#4: Lack of organizational-level data

As a former federal reviewer, Del-Zio has seen scenarios where teachers “can talk about each child’s progress towards school readiness goals, but the organization cannot talk about all of the children’s collective progress.” With the Office of Head Start’s greater emphasis on data and quality improvement, programs need to have high-level data ready to demonstrate progress toward the compliance requirements for each of the service areas.

#5: Lack of measurement

Some programs will “talk about a wonderful group of folks that do all this great work together, but there’s no ability to demonstrate the outcome,” Del-Zio says. “It’s a lack of measurement and evaluation systems.” Instead of sharing their daily processes and practices, programs need to take a step back. “Think in terms of why these practices are in place, and how their particular community reflects the need for those action steps,” Del-Zio says. “Think in terms of why these practices are in place, and how their particular community reflects the need for those action steps,” Del-Zio says.
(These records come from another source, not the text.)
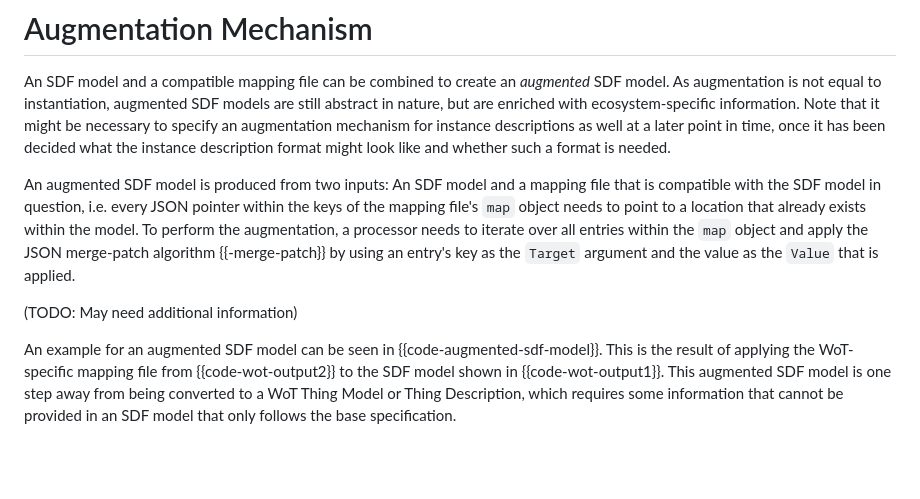
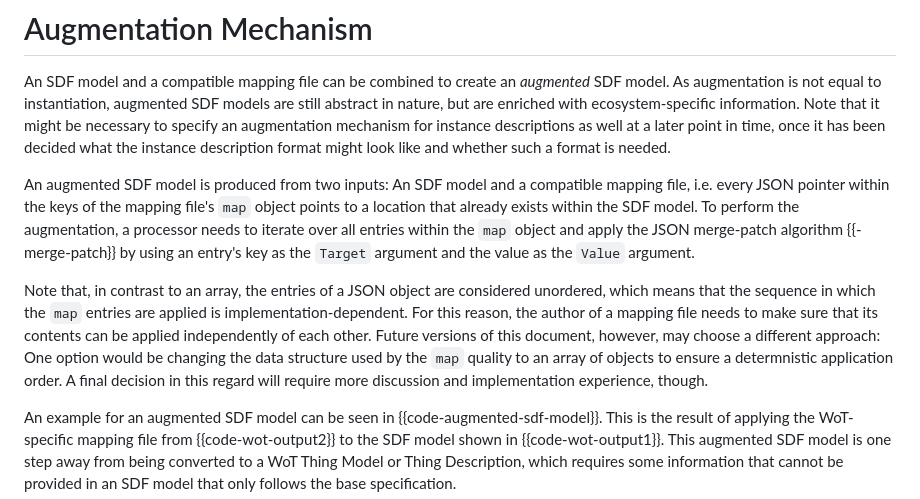
Before and after one commit to cabo/sdf-mapping, a Markdown page: draft-bormann-asdf-sdf-mapping.md, the part around the change. Drawn GitHub-style; blank space fills up the shorter version.

Commit message:
Improve resolution algorithm prose

```diff
--- a/draft-bormann-asdf-sdf-mapping.md
+++ b/draft-bormann-asdf-sdf-mapping.md
@@ -275,10 +275,14 @@ An SDF model and a compatible mapping file can be combined to create an _augment
 As augmentation is not equal to instantiation, augmented SDF models are still abstract in nature, but are enriched with ecosystem-specific information.
 Note that it might be necessary to specify an augmentation mechanism for instance descriptions as well at a later point in time, once it has been decided what the instance description format might look like and whether such a format is needed.
 
-An augmented SDF model is produced from two inputs: An SDF model and a mapping file that is compatible with the SDF model in question, i.e. every JSON pointer within the keys of the mapping file's `map` object needs to point to a location that already exists within the model.
-To perform the augmentation, a processor needs to iterate over all entries within the `map` object and apply the JSON merge-patch algorithm {{-merge-patch}} by using an entry's key as the `Target` argument and the value as the `Value` that is applied.
+An augmented SDF model is produced from two inputs: An SDF model and a compatible mapping file, i.e. every JSON pointer within the keys of the mapping file's `map` object points to a location that already exists within the SDF model.
+To perform the augmentation, a processor needs to iterate over all entries within the `map` object and apply the JSON merge-patch algorithm {{-merge-patch}} by using an entry's key as the `Target` argument and the value as the `Value` argument.
 
-(TODO: May need additional information)
+Note that, in contrast to an array, the entries of a JSON object are considered unordered, which means that the sequence in which the `map` entries are applied is implementation-dependent.
+For this reason, the author of a mapping file needs to make sure that its contents can be applied independently of each other.
+Future versions of this document, however, may choose a different approach:
+One option would be changing the data structure used by the `map` quality to an array of objects to ensure a determnistic application order.
+A final decision in this regard will require more discussion and implementation experience, though.
 
 An example for an augmented SDF model can be seen in {{code-augmented-sdf-model}}.
 This is the result of applying the WoT-specific mapping file from {{code-wot-output2}} to the SDF model shown in {{code-wot-output1}}.
```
#6: Questionable safety and supervision practices

Safety is a huge priority for the Office of Head Start. When reviewers observe teachers leaving children unattended for any period of time or with only one teacher in a classroom while another leaves the room, that causes concern, because they know that those practices are likely habitual. “If you’re doing it while we’re standing right here, you’re doing it all the time, because you think it’s normal,” Del-Zio says.

#7: No appropriate segregation of duties

Federal reviews also examine a program’s fiscal practices, so they want to see safeguards against financial fraud. “It’s typical to see a very small fiscal team when you have 40 children enrolled in the program and you’re dealing with a million dollars,” Del-Zio says. “Whereas if you have a giant program with 7,000 slots and $50 million, you’d expect to see a very different structure. One person can’t handle $50 million, but both of them must have established segregations of duty.” In a smaller program, if the same person writes a purchase request, purchases supplies, and writes a check to pay for the supplies, it creates potential opportunities for fraud. Programs need systems in place to ensure appropriate segregation of duties and reduce the potential for fraud.
In the past, a federal review could be managed as a one-time event. But with the current standards and review protocol, review readiness requires the right systems and mindset. Teams that are proactive and have these systems in place are always ready for a federal review instead of needing to panic as it approaches. Continuous quality improvement embraces this mindset, because staff are continually digesting information, asking the important questions, and looking ahead.